Being a member of this site for just over 2 years, I have noticed that every once in a while someone unintentionally starts a blog about a retailer or a brand that turns into a bashing frenzy. In most case that wasn’t the intended purpose, ...
|View northwoodsman's:||home||workshop||projects (3)||blog (1)||reviews (0)||forum topics (9)||buddies (5)||favorites (41)||activity log|
242 posts in 2993 days
Location: North Texas
Originally from Minnesota and now living in the Dallas, TX area. Used to build houses for a hobby but have since turned to furniture building, cabinet making, and pen turning. Dreaming of a dedicated woodshop in the woods of northern MN, but until I can get back up north, am making do with a 2.5 stall garage that is also home to a truck and a SUV. All stationary tools and benches are on wheels so I can set up shop, or tear it down in about 30 minutes, so it's not all that bad. Particularly enjoy woodworking in the cooler months when the sawdust doesn't stick to you like flies on .... Married with 12 and 13 year old sons who enjoy woodworking as well. Learned the hard way over the years that you get what you pay for. I have sold or given away more poor quality tools than I would care to admit to.

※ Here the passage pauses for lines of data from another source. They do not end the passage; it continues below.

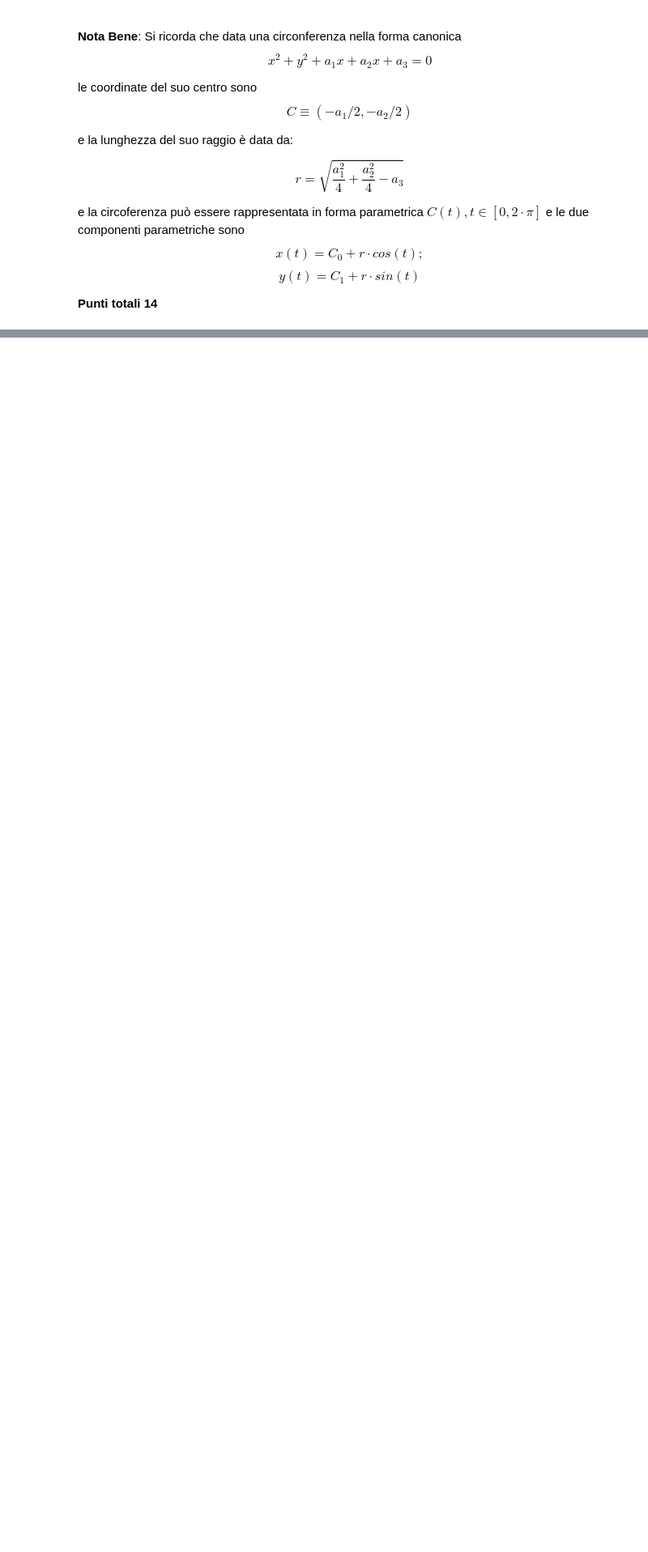
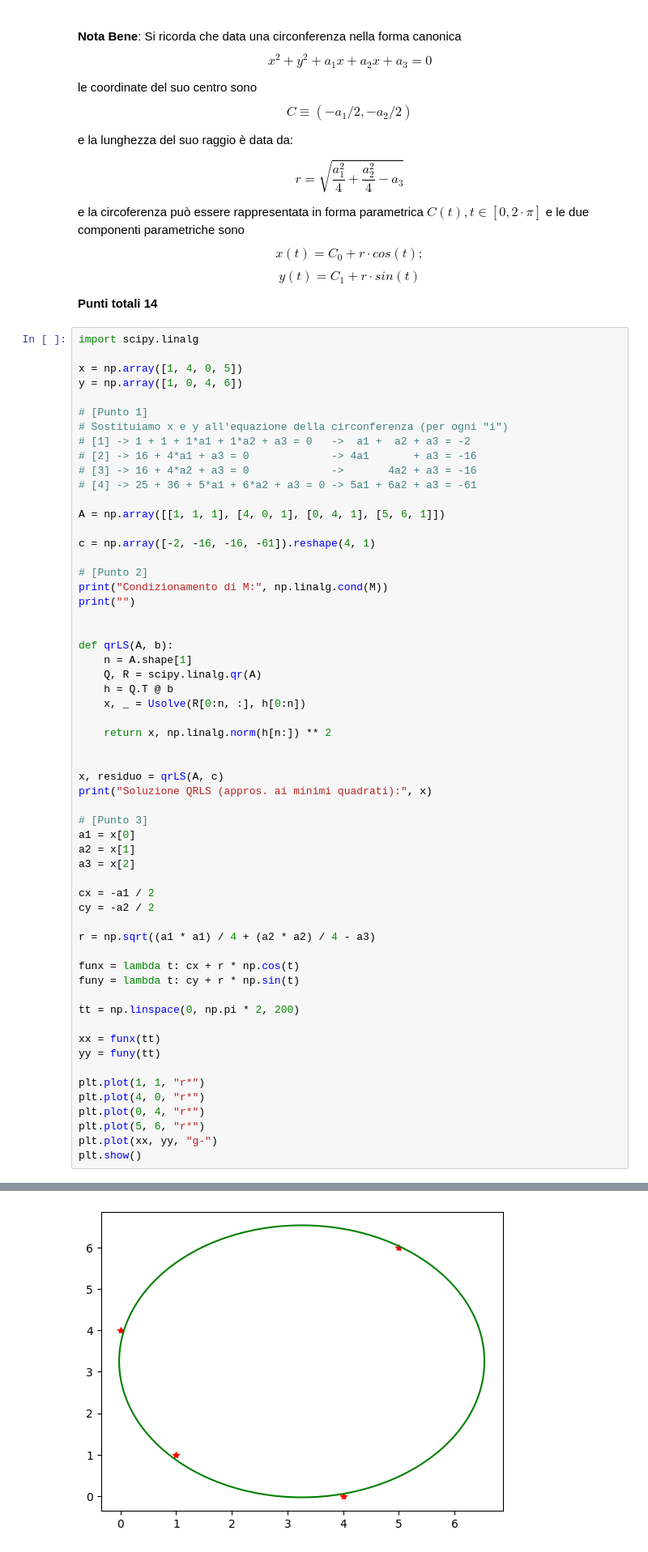
Before and after one commit to alessandrorebosio/Numerical-methods-for-AI, a Jupyter notebook: older-exams/exam-I.ipynb, the cells around one changed output, grey strips where cells are left out. Shown at 81% size. Drawn from its saved outputs; the diff is of its cells as text; blank space fills up the shorter version.

```diff
--- a/older-exams/exam-I.ipynb
+++ b/older-exams/exam-I.ipynb
@@ -93,3 +358,62 @@ e la circoferenza può essere rappresentata in forma parametrica $C(t),  t \in [
 
 
 **Punti totali 14**
+# %%
+import scipy.linalg
+
+x = np.array([1, 4, 0, 5])
+y = np.array([1, 0, 4, 6])
+
+# [Punto 1]
+# Sostituiamo x e y all'equazione della circonferenza (per ogni "i")
+# [1] -> 1 + 1 + 1*a1 + 1*a2 + a3 = 0   ->  a1 +  a2 + a3 = -2
+# [2] -> 16 + 4*a1 + a3 = 0             -> 4a1       + a3 = -16
+# [3] -> 16 + 4*a2 + a3 = 0             ->       4a2 + a3 = -16
+# [4] -> 25 + 36 + 5*a1 + 6*a2 + a3 = 0 -> 5a1 + 6a2 + a3 = -61
+
+A = np.array([[1, 1, 1], [4, 0, 1], [0, 4, 1], [5, 6, 1]])
+
+c = np.array([-2, -16, -16, -61]).reshape(4, 1)
+
+# [Punto 2]
+print("Condizionamento di M:", np.linalg.cond(M))
+print("")
+
+
+def qrLS(A, b):
+    n = A.shape[1]
+    Q, R = scipy.linalg.qr(A)
+    h = Q.T @ b
+    x, _ = Usolve(R[0:n, :], h[0:n])
+
+    return x, np.linalg.norm(h[n:]) ** 2
+
+
+x, residuo = qrLS(A, c)
+print("Soluzione QRLS (appros. ai minimi quadrati):", x)
+
+# [Punto 3]
+a1 = x[0]
+a2 = x[1]
+a3 = x[2]
+
+cx = -a1 / 2
+cy = -a2 / 2
+
+r = np.sqrt((a1 * a1) / 4 + (a2 * a2) / 4 - a3)
+
+funx = lambda t: cx + r * np.cos(t)
+funy = lambda t: cy + r * np.sin(t)
+
+tt = np.linspace(0, np.pi * 2, 200)
+
+xx = funx(tt)
+yy = funy(tt)
+
+plt.plot(1, 1, "r*")
+plt.plot(4, 0, "r*")
+plt.plot(0, 4, "r*")
+plt.plot(5, 6, "r*")
+plt.plot(xx, yy, "g-")
+plt.show()
+# %% [output]
@@ -96,3 +425,4 @@ e la circoferenza può essere rappresentata in forma parametrica $C(t),  t \in [
+[figure, added]
 # %% [markdown]
 ## Domande Intelligenza Artificiale
 **NB: Ogni risposta esatta:  +0.5 punti, ogni risposta errata: -0.5 punti. La mancanza di risposta:  0 punti**
```
Also changed, not shown: parts of 11 cells of this notebook, 2 other files.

My advice for the beginning woodworker - It's not a question of if you will get hooked or not - you will! So make it more enjoyable from the very start - buy the best quality tools you can! It will save you money in the long run. Don't buy the biggest or the most powerful; buy only what you will need realistically. Buy used when you can. Read the reviews on-line. Don't buy a tool unless who have an immediate need for it (or it's an INCREDIBLE deal on something that you have been considering already). Having "cool" tools lying around that you have to come up with projects for, so you can justify having them, is a waste of money and will cause stress and make the hobby less enjoyable. Beginners often get hooked on all of the latest power tools because they can cut down on time. As you spend more time woodworking you will learn to relax and get more pleasure out of using a hand plane than a drum sander. You will get more pleasure out of building a jewelry box for your wife, daughter or granddaughter, than an entertainment center or bar for yourself. Start with the end in mind. What will your grandkids remember you by - a faded picture on the wall of someone who took them to the giant theme park in FL, or the hand-made items that you spent weeks building and refining for them? Slow down, live life one dovetail at a time!